Click here to Skip to main content
15,611,801 members
Please Sign up or sign in to vote.
0.00/5 (No votes)
See more:
What could be the reason behind a cblas_sgemm call taking much less time for matrices with a large number of zeros as compared to the same cblas_sgemm call for dense matrices?

I know gemv is designed for matrix-vector multiplication but why can't I use gemm for vector-matrix multiplication if it takes less time, especially for sparse matrices

A short representative code is given below. It asks to enter a value, and then populates a vector with that value. It then replaces every 32nd value with its index. So, if we enter '0' then we get a sparse vector but for other values we get a dense vector.

#include <iostream>
#include <stdio.h>
#include <time.h>
#include <cblas.h>
#include <cublas_v2.h>
using namespace std;

int main()
const int m = 5000;

timespec blas_start, blas_end;
long totalnsec; //total nano sec
double totalsec, totaltime;
int i, j;
float *A = new float[m]; // 1 x m
float *B = new float[m*m]; // m x m
float *C = new float[m]; // 1 x m

float input;
cout << "Enter a value to populate the vector (0 for sparse) ";
cin >> input; // enter 0 for sparse

// input martix A: every 32nd element is non-zero, rest of the values = input
for(i = 0; i < m; i++)
A[i] = input;
if( i % 32 == 0)    //adjust for sparsity
        A[i] = i;

// input matrix B: identity matrix
for(i = 0; i < m; i++)
        for(j = 0; j < m; j++)
            B[i*m + j] = (i==j);

clock_gettime(CLOCK_REALTIME, &blas_start);
cblas_sgemm(CblasRowMajor, CblasNoTrans, CblasNoTrans, 1, m, m, 1.0f, A, m, B, m, 0.0f, C, m);
//cblas_sgemv(CblasRowMajor, CblasNoTrans, m, m, 1.0f, B, m, A, 1, 0.0f, C, 1);
clock_gettime(CLOCK_REALTIME, &blas_end);

/* for(i = 0; i < m; i++)
        printf("%f ", C[i]);
printf("\n\n");    */

// Print time
totalsec = (double)blas_end.tv_sec - (double)blas_start.tv_sec;
totalnsec = blas_end.tv_nsec - blas_start.tv_nsec;
if(totalnsec < 0)
    totalnsec += 1e9;
    totalsec -= 1;
totaltime = totalsec + (double)totalnsec*1e-9;
cout<<"Duration = "<< totaltime << "\n";

return 0;

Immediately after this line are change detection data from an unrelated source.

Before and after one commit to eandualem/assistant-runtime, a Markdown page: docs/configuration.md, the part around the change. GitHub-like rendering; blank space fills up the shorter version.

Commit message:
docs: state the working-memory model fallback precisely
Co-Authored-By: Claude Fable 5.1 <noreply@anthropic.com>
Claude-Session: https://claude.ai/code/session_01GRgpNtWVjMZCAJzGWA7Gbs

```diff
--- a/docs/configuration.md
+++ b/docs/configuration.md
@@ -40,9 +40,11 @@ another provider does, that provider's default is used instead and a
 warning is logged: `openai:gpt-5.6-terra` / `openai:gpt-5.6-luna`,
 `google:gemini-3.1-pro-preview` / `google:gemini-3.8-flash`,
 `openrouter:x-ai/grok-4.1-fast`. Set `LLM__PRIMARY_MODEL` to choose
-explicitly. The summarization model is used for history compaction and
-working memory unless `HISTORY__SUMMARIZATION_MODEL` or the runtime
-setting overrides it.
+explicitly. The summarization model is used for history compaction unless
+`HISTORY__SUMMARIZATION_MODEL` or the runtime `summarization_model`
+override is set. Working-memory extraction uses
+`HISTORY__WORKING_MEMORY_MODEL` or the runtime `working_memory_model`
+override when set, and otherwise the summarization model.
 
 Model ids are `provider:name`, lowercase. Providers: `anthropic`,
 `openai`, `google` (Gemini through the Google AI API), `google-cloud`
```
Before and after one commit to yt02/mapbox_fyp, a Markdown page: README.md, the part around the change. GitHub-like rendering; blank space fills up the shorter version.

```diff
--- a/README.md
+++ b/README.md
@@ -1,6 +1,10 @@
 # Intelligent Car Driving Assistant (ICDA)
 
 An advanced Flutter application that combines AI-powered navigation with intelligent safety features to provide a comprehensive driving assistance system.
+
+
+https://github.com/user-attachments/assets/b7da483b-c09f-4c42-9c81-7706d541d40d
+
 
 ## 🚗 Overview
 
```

When I run this code in Ubuntu 14.04, I get the following results
erisp@ubuntu:~/uas/stackoverflow$ g++ gemmcomp.cpp -o gemmcomp.o -lblas
erisp@ubuntu:~/uas/stackoverflow$ ./gemmcomp.o
Enter a value to populate the vector (0 for sparse) 5
Duration = 0.0291558
erisp@ubuntu:~/uas/stackoverflow$ ./gemmcomp.o
Enter a value to populate the vector (0 for sparse) 0
Duration = 0.000959521

showing that cblas_sgemm call for sparse matrices is much much more efficient than the same call for dense matrices. What could be the reason?

What I have tried:

I have already tested the output and it is correct
Updated 26-Jun-16 21:51pm
Peter_in_2780 26-Jun-16 20:39pm    
I suspect the library has an optimisation that will skip a whole row/column loop if it sees the scalar factor is zero.

1 solution

Peter is right. A good library looks for optimization before it starts the heavy calculating.

And on matrices the skipping for 0 values is the primary optimization step in which the matrix gets simplified.

Here is a fine article from CMSoft which discusses the whole issue and they call it "Preprocessing".
Share this answer

This content, along with any associated source code and files, is licensed under The Code Project Open License (CPOL)

CodeProject, 20 Bay Street, 11th Floor Toronto, Ontario, Canada M5J 2N8 +1 (416) 849-8900